| PROBLEM STATEMENT |
Lines in the data below that contain the word "pages" are to be copied.

◆ ◆ ◆ ◆ ◆

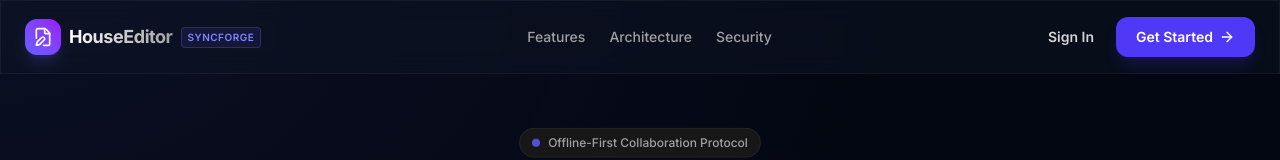
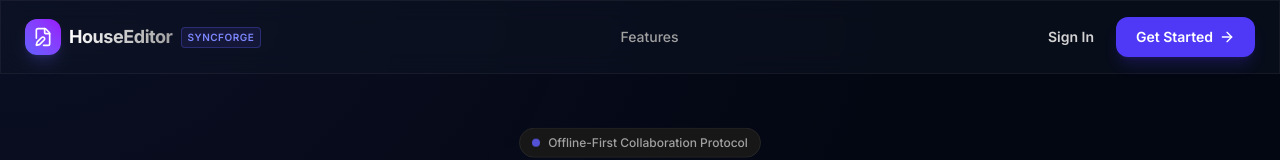
Before and after one commit to dhruveshborad/housetecheditor, a Next.js app: page / in a window 1280 px wide. Shown: the top 160 px of the page. Built offline with nearby package versions, Linux system fonts and the light colour scheme.

Commit message:
updated header

```diff
--- a/src/app/page.tsx
+++ b/src/app/page.tsx
@@ -20,8 +20,6 @@
 
         <nav className="hidden md:flex items-center gap-6 text-sm text-neutral-400 font-medium">
           <a href="#features" className="hover:text-white transition-colors">Features</a>
-          <a href="#architecture" className="hover:text-white transition-colors">Architecture</a>
-          <a href="#security" className="hover:text-white transition-colors">Security</a>
         </nav>
 
         <div className="flex items-center gap-1.5 sm:gap-3">
```
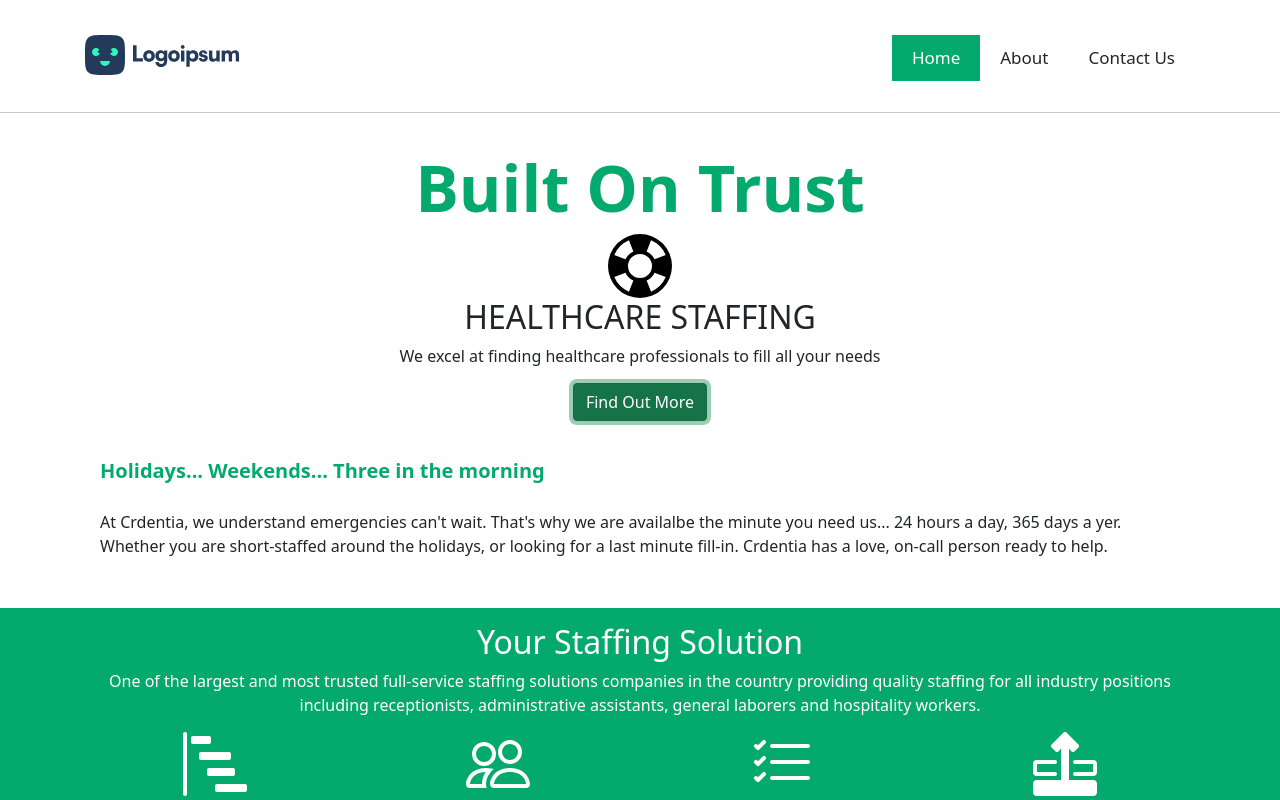
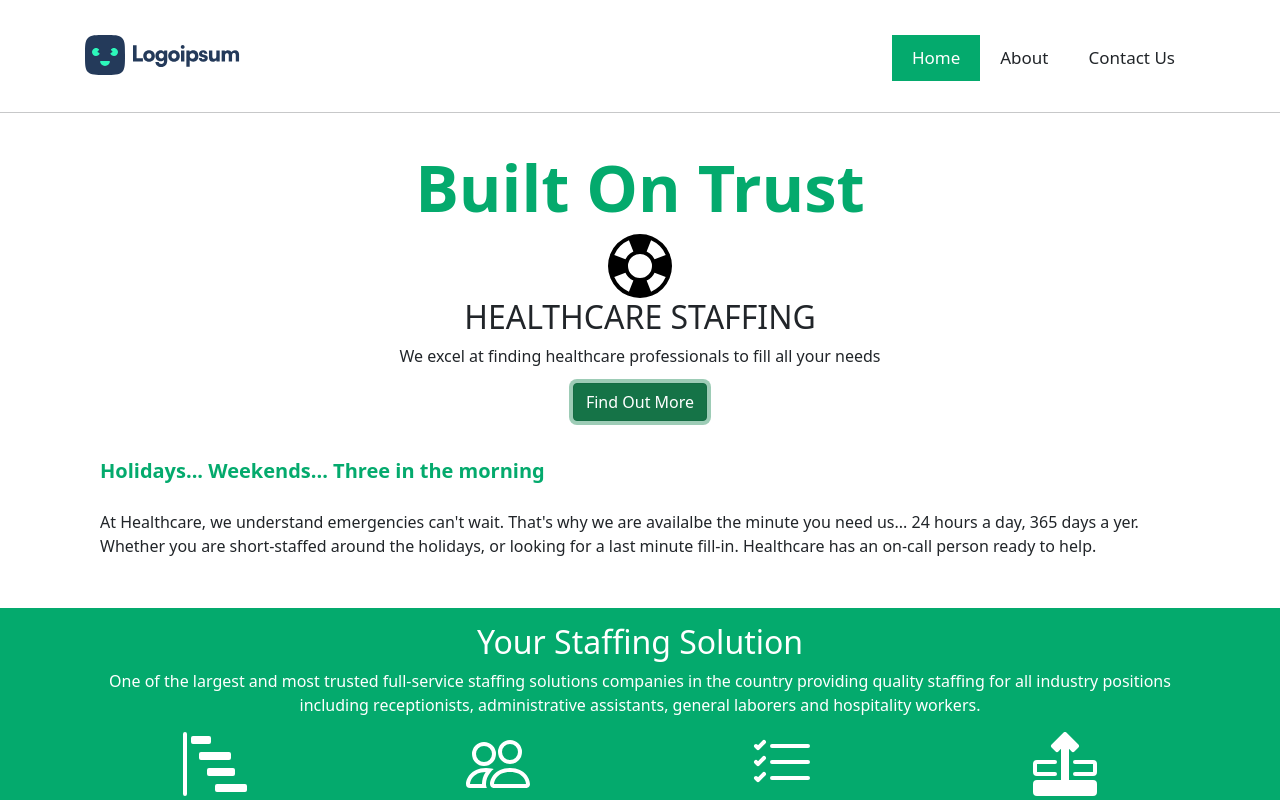
Before and after one commit to Axonn1018/basic-site-test, an Angular app: page / in a window 1280 px wide. Both pictures are taken after a click on the button "Find Out More". Shown: the top 800 px of the page. Built offline with nearby package versions, Linux system fonts and the light colour scheme.

Commit message:
Homepage text correction

```diff
--- a/src/app/homepage/homepage.component.html
+++ b/src/app/homepage/homepage.component.html
@@ -9,7 +9,7 @@
   <div class="container" style="text-align: left">
     <div class='title-about'>Holidays... Weekends... Three in the morning</div>
     <br>
-    At Crdentia, we understand emergencies can't wait. That's why we are availalbe the minute you need us... 24 hours a day, 365 days a yer. Whether you are short-staffed around the holidays, or looking for a last minute fill-in. Crdentia has a love, on-call person ready to help.
+    At Healthcare, we understand emergencies can't wait. That's why we are availalbe the minute you need us... 24 hours a day, 365 days a yer. Whether you are short-staffed around the holidays, or looking for a last minute fill-in. Healthcare has an on-call person ready to help.
   </div>
   </div>
 </div>
```
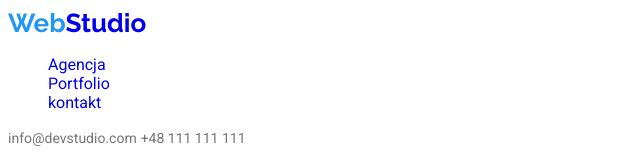
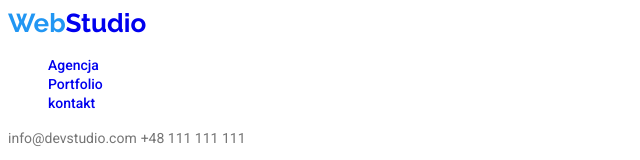
Before and after one commit to PaperManV2/goit-markup-hw-02, a plain HTML site: page portfolio.html in a window 1280 px wide. Shown: the top 160 px of the page, 0-640 px from the left. Drawn offline with Linux system fonts and the light colour scheme.

Commit message:
Update portfolio.html

```diff
--- a/portfolio.html
+++ b/portfolio.html
@@ -21,13 +21,15 @@
       <nav>
         <ul>
           <li class="listItemProps">
-            <a href="#" class="blueTextOnHover">Agencja</a>
+            <a href="#" class="blueTextOnHover"><span>Agencja</span></a>
           </li>
           <li class="listItemProps">
-            <a href="portfolio.html" class="blueTextOnHover">Portfolio</a>
+            <a href="portfolio.html" class="blueTextOnHover"
+              ><span>Portfolio</span></a
+            >
           </li>
           <li class="listItemProps">
-            <a href="#" class="blueTextOnHover">kontakt</a>
+            <a href="#" class="blueTextOnHover"><span>kontakt</span></a>
           </li>
         </ul>
       </nav>
```
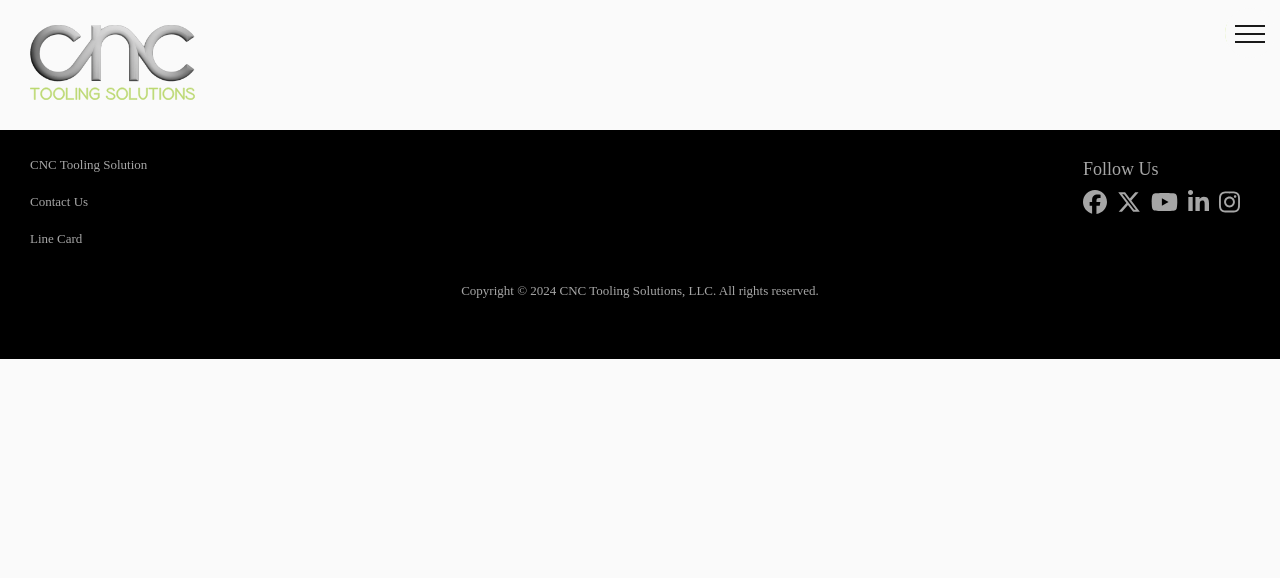
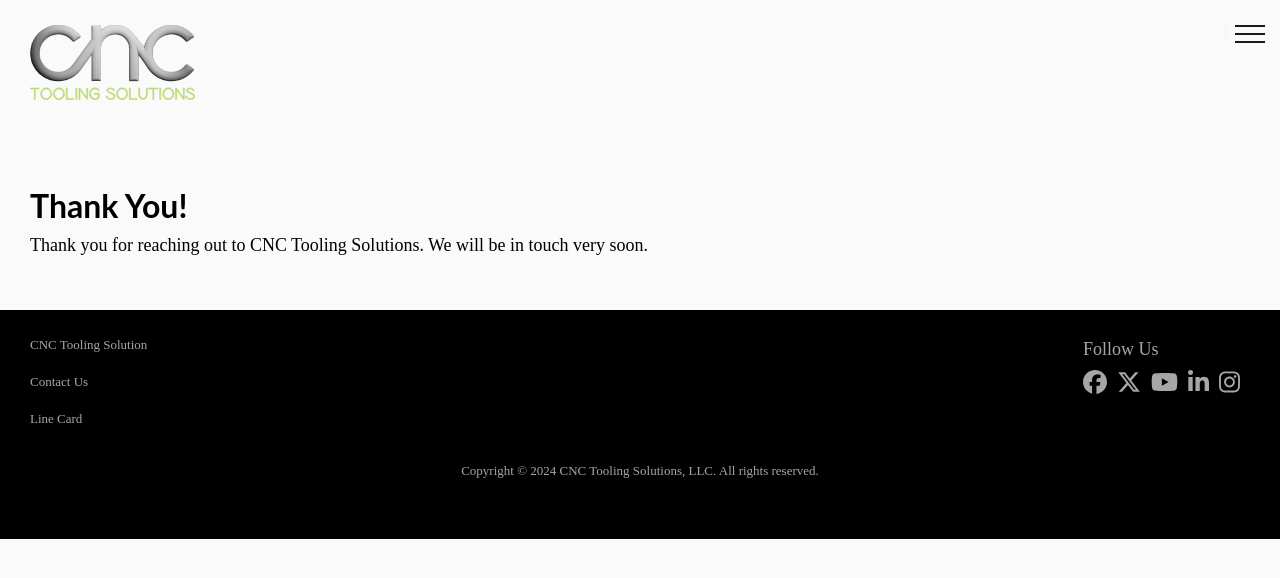
Before and after one commit to jcarp19/cnc, a React (Create React App) app: page /thank-you in a window 1280 px wide. Shown: the top 578 px of the page. Built offline with nearby package versions, Linux system fonts and the light colour scheme; a web font is replaced by a local one.

Commit message:
thank you page complete

```diff
--- a/public/style.css
+++ b/public/style.css
@@ -413,6 +413,10 @@
   text-decoration: none;
 }
 
+.thankyou {
+  margin: 5rem 3rem;
+}
+
 .content {
   display: flex;
   flex-direction: column;
--- a/src/App.js
+++ b/src/App.js
@@ -4,6 +4,7 @@
 import Home from "./pages/Home";
 import Contact from "./pages/Contact";
 import Products from "./pages/Products";
+import ThankYou from "./pages/ThankYou";
 
 function App() {
   return (
@@ -13,6 +14,7 @@
         <Route index element={<Home />} />
         <Route path='contact' element={<Contact />} />
         <Route path='line-card' element={<Products />} />
+        <Route path='thank-you' element={<ThankYou />} />
       </Routes>
       <Footer />
     </>
--- a/src/index.css
+++ b/src/index.css
@@ -413,6 +413,10 @@
   text-decoration: none;
 }
 
+.thankyou {
+  margin: 5rem 3rem;
+}
+
 .content {
   display: flex;
   flex-direction: column;
--- a/src/pages/Contact.js
+++ b/src/pages/Contact.js
@@ -8,13 +8,15 @@
   faUser,
 } from "@fortawesome/free-solid-svg-icons";
 import emailjs from "@emailjs/browser";
+import { useNavigate } from "react-router-dom";
 
 const Contact = () => {
   const form = useRef();
+  const navigate = useNavigate();
 
   const sendEmail = (e) => {
     e.preventDefault();
-    console.log(e.target);
+    // console.log(e.target);
 
     emailjs.sendForm(
       "service_fa0q28b",
@@ -23,6 +25,9 @@
       form.current,
       "oM1yzTDkzEL3QkFBe"
     );
+    // return redirect("/thank-you");
+    console.log("form submitted");
+    navigate("/thank-you");
   };
 
   return (
--- /dev/null
+++ b/src/pages/ThankYou.js
@@ -0,0 +1,15 @@
+import React from "react";
+
+const ThankYou = () => {
+  return (
+    <section className='thankyou'>
+      <h1>Thank You!</h1>
+      <p>
+        Thank you for reaching out to CNC Tooling Solutions. We will be in touch
+        very soon.
+      </p>
+    </section>
+  );
+};
+
+export default ThankYou;
--- a/src/sass/Main.scss
+++ b/src/sass/Main.scss
@@ -11,5 +11,6 @@
 @import "./components/gallery";
 @import "./components/header";
 @import "./components/navigation";
+@import "./components/thankyou";
 
 @import "./layout/flexlayout";
--- /dev/null
+++ b/src/sass/components/_thankyou.scss
@@ -0,0 +1,3 @@
+.thankyou {
+  margin: 5rem 3rem;
+}
```
Also changed, not shown: 2 other files (tests, documents, lock files or other folders).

◆ ◆ ◆ ◆ ◆

| YOUR SOLUTION |
 import Home from "./pages/Home";
 import Contact from "./pages/Contact";
 import Products from "./pages/Products";
+import ThankYou from "./pages/ThankYou";
--- a/src/pages/Contact.js
+++ b/src/pages/Contact.js
+++ b/src/pages/ThankYou.js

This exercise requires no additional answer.